Falling Skies Review: "Silent Kill"
For obvious reasons, this episode of Falling Skies was titled "Silent Kill" (eat it, Skitter!), but it could easily have been called "Silent Pain."
Viewers saw a much softer, more vulnerable side to both Anne and Weaver, who suffered quietly over their losses in the alien attack.
It's easy to forget the invasion only took place six months ago. Everyone has been fighting for survival ever since, organizing teams, figuring out strategies. Only in down moments do they have a chance to mourn loved ones. It was jarring to watch Anne and Weaver do so here, especially against the backdrop of good news for the Masons: Ben is free.
But is he truly okay? Yes, Ben recognized his father to close the episode, but Rick doesn't act like any normal kid, does he? Is is possible that the death of the children's chosen Skitter could have a negative effect on them in some way?
Speaking of which: how freaky was that scene/act?!? It opens up the possibility that the aliens lost their own kin and have arrived to shepherd in a new flock, but... man. Watching that Skitter fall asleep on top of his violently adopted brood and pat their heads was just eerie.
It stood in contrast the moment shared between Tom and Hal. These two butt heads occasionally, but you always get the feeling there's a strong connection there. Noah Wyle nails every tender moment for his character, which helps separate Falling Skies from other alien invasion-based programs:
We're never far removed from the heart of the series. Tom isn't running around screaming, shooting, panicking. He's just a loving father, never failing to be there for his kids, who has been thrust into the role of quasi action hero. He also seems to have come a long way from the premiere, when he said his wife always said the right thing to their sons. Tom did a pretty solid job here with Hal, didn't he?

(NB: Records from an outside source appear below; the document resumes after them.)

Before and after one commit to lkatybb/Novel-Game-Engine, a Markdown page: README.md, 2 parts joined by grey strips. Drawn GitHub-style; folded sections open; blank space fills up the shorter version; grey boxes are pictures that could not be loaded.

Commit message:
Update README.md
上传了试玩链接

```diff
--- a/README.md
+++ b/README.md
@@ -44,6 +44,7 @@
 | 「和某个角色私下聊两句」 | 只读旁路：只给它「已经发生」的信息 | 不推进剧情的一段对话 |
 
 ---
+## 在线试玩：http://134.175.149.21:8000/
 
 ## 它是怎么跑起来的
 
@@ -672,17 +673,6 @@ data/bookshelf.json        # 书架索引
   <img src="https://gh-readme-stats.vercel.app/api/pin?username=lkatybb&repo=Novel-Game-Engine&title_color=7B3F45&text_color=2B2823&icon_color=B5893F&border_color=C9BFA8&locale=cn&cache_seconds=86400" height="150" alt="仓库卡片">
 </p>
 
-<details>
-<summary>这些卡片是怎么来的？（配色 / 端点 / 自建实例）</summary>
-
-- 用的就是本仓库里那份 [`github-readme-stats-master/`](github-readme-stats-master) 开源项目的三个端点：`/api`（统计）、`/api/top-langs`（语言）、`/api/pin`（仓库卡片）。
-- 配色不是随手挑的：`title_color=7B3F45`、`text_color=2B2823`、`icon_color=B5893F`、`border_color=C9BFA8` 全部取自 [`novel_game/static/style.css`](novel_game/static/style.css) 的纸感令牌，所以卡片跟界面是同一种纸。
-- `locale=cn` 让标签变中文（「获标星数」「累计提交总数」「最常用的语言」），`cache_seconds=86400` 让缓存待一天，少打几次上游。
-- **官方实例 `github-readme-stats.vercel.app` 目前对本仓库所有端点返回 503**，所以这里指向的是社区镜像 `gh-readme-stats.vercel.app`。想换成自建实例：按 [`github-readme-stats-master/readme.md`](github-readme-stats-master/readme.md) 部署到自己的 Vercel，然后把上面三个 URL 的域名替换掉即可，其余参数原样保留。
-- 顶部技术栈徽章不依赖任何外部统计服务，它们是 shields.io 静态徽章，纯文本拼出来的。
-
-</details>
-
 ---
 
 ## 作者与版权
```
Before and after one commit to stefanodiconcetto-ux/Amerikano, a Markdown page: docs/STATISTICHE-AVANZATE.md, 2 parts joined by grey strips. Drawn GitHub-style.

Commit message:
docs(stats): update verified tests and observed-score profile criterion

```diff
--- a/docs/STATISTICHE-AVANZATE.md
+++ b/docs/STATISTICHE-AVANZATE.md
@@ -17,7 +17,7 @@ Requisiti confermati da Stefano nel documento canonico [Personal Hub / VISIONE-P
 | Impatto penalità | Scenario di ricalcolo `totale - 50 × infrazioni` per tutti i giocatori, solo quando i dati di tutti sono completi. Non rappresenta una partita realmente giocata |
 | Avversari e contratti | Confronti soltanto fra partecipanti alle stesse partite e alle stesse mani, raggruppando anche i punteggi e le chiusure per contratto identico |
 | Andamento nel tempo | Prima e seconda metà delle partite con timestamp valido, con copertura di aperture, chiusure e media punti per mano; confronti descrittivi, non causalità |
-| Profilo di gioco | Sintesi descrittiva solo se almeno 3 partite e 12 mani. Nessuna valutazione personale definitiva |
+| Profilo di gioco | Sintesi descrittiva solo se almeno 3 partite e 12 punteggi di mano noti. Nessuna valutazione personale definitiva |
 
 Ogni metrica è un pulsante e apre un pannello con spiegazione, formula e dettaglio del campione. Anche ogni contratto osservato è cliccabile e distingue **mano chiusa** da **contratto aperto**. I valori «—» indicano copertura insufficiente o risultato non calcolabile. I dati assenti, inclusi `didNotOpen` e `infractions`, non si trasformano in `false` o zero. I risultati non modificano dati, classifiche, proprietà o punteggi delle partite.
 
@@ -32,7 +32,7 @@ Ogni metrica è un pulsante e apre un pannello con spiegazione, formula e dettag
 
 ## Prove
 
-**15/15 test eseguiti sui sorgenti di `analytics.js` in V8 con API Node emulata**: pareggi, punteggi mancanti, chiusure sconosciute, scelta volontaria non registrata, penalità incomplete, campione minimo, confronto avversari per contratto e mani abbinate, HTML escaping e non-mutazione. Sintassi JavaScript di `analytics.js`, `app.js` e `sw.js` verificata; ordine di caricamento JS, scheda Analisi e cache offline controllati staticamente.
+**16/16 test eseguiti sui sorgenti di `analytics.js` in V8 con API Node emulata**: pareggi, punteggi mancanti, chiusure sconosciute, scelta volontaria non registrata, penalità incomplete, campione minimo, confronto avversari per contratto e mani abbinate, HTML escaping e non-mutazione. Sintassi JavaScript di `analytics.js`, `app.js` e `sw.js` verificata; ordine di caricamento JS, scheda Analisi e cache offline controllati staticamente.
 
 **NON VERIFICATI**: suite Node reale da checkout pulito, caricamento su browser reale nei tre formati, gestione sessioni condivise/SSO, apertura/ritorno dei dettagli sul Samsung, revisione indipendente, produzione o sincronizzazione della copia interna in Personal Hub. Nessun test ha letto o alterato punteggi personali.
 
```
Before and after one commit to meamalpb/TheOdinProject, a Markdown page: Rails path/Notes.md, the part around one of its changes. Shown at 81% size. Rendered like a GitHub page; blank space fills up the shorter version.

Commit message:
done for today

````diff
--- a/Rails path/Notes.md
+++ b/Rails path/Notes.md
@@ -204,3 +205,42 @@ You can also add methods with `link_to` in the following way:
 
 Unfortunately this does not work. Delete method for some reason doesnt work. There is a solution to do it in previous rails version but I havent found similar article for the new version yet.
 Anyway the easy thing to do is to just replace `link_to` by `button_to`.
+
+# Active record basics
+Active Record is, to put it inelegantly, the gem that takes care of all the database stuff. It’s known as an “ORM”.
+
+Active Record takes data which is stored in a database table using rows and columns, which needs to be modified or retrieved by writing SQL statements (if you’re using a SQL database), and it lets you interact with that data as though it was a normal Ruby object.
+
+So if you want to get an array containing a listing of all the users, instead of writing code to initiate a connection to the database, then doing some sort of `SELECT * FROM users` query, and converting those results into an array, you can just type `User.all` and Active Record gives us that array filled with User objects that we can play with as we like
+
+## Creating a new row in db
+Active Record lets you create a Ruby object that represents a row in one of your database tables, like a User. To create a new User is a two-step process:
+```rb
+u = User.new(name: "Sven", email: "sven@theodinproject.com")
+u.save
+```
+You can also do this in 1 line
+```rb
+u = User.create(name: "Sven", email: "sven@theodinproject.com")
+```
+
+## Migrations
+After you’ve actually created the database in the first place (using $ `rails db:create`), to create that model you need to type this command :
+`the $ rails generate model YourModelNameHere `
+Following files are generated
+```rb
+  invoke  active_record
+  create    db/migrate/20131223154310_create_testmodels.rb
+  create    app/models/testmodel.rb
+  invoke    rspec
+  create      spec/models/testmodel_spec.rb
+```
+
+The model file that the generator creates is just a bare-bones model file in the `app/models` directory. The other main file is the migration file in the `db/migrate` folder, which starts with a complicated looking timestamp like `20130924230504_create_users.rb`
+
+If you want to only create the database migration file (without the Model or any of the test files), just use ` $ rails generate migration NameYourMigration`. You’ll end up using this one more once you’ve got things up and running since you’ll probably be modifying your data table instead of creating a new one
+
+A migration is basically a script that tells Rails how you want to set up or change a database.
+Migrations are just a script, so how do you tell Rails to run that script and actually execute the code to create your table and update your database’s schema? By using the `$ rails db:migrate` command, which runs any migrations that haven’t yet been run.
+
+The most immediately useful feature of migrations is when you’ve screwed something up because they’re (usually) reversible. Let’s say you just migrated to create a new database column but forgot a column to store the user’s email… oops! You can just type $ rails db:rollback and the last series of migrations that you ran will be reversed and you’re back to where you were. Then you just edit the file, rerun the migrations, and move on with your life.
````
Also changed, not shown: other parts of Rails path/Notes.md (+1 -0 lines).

Other questions/notes from a slow, character-building hour:
- We don't know for certain what relationship Scott has to Anne, right? Father-in-law is the best guess.
- It's safe to assume Sophia was Weaver's daughter. Anyone familiar with the song that reminded him of her?
- I missed Pope. But I assume he was cooking up some mean stew somewhere.
- Margaret has some "bad" cancer? Come on. Is it really that hard to provide more detail? This took away from what should have been a memorable scene and another example of a previously stoic individual opening up.
- Where is Karen? Why no mention of rescuing her?